The Senate acted as the FAA said there had been at least 863 flights delayed on Wednesday "attributable to staffing reductions resulting from the furlough."
There was no immediate reaction at the White House, although administration officials participated in the negotiations that led to the deal and evidently registered no objections.
Sen. Susan Collins (R) of Maine, a key participant in the talks, said the legislation would "prevent what otherwise would have been intolerable delays in the air travel system, inconveniencing travelers and hurting the economy."
Senate approval followed several hours of pressure-filled, closed-door negotiations, and came after most senators had departed the Capitol on the assumption that the talks had fallen short.

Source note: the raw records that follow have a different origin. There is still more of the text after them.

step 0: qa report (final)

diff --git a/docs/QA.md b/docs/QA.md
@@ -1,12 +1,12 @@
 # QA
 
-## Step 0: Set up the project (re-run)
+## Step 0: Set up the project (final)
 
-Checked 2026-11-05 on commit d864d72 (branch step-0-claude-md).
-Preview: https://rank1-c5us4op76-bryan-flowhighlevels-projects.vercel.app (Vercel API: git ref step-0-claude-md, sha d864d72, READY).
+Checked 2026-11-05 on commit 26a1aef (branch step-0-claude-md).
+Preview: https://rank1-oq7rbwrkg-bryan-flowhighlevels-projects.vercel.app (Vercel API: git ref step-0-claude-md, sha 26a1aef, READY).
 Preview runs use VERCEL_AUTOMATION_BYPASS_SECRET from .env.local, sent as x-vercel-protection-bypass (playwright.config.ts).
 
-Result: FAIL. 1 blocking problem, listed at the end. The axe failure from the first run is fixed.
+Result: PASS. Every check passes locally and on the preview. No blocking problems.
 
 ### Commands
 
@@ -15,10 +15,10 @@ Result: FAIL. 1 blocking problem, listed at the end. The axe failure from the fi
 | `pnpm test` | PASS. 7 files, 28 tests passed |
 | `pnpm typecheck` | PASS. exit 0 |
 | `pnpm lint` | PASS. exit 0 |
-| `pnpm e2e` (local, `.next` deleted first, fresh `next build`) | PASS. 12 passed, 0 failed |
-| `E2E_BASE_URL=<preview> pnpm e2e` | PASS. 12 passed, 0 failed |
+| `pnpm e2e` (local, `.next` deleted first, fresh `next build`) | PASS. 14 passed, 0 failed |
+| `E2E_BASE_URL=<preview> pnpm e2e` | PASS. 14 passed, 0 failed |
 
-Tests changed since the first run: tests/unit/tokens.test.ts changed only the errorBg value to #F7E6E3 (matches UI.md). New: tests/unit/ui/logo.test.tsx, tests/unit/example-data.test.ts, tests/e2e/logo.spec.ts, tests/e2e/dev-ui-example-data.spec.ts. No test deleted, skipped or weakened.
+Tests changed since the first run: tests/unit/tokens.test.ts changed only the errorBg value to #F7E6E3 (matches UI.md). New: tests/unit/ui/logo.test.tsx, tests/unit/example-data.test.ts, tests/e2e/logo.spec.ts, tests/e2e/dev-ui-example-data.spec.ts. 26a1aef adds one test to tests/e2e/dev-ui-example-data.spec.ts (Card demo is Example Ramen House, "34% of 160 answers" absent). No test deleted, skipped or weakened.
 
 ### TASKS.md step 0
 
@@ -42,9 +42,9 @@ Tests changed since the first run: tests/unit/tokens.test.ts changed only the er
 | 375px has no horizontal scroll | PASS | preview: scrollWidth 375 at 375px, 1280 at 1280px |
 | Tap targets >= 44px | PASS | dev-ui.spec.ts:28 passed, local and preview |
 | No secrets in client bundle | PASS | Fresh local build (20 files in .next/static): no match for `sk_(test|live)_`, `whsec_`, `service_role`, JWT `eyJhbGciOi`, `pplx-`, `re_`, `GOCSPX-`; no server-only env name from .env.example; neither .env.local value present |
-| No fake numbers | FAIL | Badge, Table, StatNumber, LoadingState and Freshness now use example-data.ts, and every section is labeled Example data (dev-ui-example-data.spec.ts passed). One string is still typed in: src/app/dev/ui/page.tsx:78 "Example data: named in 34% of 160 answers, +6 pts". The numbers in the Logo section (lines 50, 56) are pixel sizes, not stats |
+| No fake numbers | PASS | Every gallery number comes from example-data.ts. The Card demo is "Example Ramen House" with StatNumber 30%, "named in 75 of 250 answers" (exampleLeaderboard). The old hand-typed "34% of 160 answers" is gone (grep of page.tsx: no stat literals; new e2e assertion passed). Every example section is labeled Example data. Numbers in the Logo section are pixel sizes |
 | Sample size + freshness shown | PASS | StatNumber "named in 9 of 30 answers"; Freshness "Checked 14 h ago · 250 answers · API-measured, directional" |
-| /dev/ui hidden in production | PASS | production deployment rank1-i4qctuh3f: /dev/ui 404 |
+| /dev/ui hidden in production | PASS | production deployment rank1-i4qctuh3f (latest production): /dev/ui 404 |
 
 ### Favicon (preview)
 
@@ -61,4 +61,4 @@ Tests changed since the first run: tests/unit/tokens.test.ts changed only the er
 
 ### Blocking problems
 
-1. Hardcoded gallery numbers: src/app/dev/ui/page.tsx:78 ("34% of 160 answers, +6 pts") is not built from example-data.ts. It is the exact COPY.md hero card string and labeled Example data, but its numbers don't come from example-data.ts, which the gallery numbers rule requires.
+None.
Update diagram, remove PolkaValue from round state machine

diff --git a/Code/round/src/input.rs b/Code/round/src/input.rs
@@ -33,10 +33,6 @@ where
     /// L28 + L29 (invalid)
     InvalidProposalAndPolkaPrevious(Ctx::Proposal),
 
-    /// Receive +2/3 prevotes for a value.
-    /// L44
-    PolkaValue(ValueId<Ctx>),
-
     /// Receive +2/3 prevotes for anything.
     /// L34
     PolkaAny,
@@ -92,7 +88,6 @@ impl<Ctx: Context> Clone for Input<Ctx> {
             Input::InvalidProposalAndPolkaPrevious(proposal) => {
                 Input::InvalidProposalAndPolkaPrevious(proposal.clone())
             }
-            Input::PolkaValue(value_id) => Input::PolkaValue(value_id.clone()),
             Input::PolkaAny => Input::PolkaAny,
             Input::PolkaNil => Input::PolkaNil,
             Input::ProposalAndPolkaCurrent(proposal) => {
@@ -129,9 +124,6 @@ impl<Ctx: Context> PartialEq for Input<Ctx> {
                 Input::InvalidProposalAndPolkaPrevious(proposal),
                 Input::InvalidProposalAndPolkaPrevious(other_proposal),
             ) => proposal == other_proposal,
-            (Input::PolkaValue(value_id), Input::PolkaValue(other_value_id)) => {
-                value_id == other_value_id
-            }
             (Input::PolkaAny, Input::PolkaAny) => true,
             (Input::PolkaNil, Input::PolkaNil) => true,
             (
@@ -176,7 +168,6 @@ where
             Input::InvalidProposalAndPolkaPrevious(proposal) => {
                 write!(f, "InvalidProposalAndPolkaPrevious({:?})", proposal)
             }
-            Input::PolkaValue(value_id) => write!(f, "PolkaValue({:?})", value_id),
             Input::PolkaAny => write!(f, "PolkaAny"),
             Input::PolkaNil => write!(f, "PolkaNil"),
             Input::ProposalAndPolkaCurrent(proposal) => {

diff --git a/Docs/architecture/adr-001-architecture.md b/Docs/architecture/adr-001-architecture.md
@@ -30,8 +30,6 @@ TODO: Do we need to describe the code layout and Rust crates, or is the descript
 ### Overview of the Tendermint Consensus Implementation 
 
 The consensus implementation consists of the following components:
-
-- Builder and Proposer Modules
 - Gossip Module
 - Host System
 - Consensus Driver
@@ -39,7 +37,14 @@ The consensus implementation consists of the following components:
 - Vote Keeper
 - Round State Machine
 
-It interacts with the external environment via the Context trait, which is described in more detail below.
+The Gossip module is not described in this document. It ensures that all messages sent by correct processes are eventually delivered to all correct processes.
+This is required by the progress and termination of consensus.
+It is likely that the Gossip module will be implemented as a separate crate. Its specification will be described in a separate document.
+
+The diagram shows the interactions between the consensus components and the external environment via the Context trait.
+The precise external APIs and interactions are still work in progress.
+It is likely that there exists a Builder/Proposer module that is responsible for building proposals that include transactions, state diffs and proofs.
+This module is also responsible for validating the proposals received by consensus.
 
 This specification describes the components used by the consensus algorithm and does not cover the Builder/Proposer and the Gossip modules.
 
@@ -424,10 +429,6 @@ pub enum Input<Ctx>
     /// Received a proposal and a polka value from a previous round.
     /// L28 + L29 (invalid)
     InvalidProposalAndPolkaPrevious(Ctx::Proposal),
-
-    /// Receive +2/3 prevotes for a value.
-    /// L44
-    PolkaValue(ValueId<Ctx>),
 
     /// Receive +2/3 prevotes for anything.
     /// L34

Officials said a small group of senators insisted on a last-ditch effort at an agreement before Congress adjourned for a vacation that could have become politically problematic if the flight delays continued.
For the White House and Senate Democrats, the discussions on legislation relating to one relatively small slice of the $85 billion in spending cuts marked a shift in position in a long-running struggle with Republicans over budget issues. Similarly, the turn of events marked at least modest vindication of a decision by the House GOP last winter to finesse some budget struggles in order to focus public attention on the across-the-board cuts in hopes they would gain leverage over President Barack Obama.
The Professional Aviation Safety Specialists, a union that represents FAA employees, reported a number of incidents it said were due to the furloughs.
In one case, it said several flights headed for Long Island MacArthur Airport in New York were diverted on Wednesday when a piece of equipment failed. "While the policy for this equipment is immediate restoral, due to sequestration and furloughs it was changed to next-day restoral," the union said.
It added it was "learning of additional impacts nationwide, including open watches, increased restoration times, delays resulting from insufficient funding for parts and equipment, modernization delays, missed or deferred preventative maintenance, and reduced redundancy."